> [Activity]
Copy all records verbatim.
- - - -
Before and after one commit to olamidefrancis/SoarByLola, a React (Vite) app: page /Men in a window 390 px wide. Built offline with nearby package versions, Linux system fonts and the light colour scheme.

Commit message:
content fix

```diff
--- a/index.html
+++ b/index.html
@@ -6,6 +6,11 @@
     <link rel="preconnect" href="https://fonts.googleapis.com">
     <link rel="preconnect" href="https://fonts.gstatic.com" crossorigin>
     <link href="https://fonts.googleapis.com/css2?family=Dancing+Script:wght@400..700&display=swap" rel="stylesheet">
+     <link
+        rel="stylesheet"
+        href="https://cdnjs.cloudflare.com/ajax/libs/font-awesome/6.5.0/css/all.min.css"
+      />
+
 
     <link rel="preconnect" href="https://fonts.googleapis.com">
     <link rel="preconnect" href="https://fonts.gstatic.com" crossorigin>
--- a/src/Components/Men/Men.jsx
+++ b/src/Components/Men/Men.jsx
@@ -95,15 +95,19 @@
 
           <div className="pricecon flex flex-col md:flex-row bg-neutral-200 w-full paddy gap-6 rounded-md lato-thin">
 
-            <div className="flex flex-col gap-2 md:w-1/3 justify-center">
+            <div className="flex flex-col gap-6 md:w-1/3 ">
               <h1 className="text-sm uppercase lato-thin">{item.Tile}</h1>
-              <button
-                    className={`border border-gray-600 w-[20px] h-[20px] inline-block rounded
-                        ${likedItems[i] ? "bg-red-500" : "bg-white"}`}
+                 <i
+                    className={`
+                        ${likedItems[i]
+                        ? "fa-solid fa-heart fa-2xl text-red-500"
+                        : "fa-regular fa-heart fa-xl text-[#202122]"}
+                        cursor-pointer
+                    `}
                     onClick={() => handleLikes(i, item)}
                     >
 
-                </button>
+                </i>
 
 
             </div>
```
- - - -
> [Answer]
Before and after one commit to olamidefrancis/SoarByLola, a React (Vite) app: page /Men in a window 390 px wide. Built offline with nearby package versions, Linux system fonts and the light colour scheme.

Commit message:
content fix

```diff
--- a/index.html
+++ b/index.html
@@ -6,6 +6,11 @@
     <link rel="preconnect" href="https://fonts.googleapis.com">
     <link rel="preconnect" href="https://fonts.gstatic.com" crossorigin>
     <link href="https://fonts.googleapis.com/css2?family=Dancing+Script:wght@400..700&display=swap" rel="stylesheet">
+     <link
+        rel="stylesheet"
+        href="https://cdnjs.cloudflare.com/ajax/libs/font-awesome/6.5.0/css/all.min.css"
+      />
+
 
     <link rel="preconnect" href="https://fonts.googleapis.com">
     <link rel="preconnect" href="https://fonts.gstatic.com" crossorigin>
--- a/src/Components/Men/Men.jsx
+++ b/src/Components/Men/Men.jsx
@@ -95,15 +95,19 @@
 
           <div className="pricecon flex flex-col md:flex-row bg-neutral-200 w-full paddy gap-6 rounded-md lato-thin">
 
-            <div className="flex flex-col gap-2 md:w-1/3 justify-center">
+            <div className="flex flex-col gap-6 md:w-1/3 ">
               <h1 className="text-sm uppercase lato-thin">{item.Tile}</h1>
-              <button
-                    className={`border border-gray-600 w-[20px] h-[20px] inline-block rounded
-                        ${likedItems[i] ? "bg-red-500" : "bg-white"}`}
+                 <i
+                    className={`
+                        ${likedItems[i]
+                        ? "fa-solid fa-heart fa-2xl text-red-500"
+                        : "fa-regular fa-heart fa-xl text-[#202122]"}
+                        cursor-pointer
+                    `}
                     onClick={() => handleLikes(i, item)}
                     >
 
-                </button>
+                </i>
 
 
             </div>
```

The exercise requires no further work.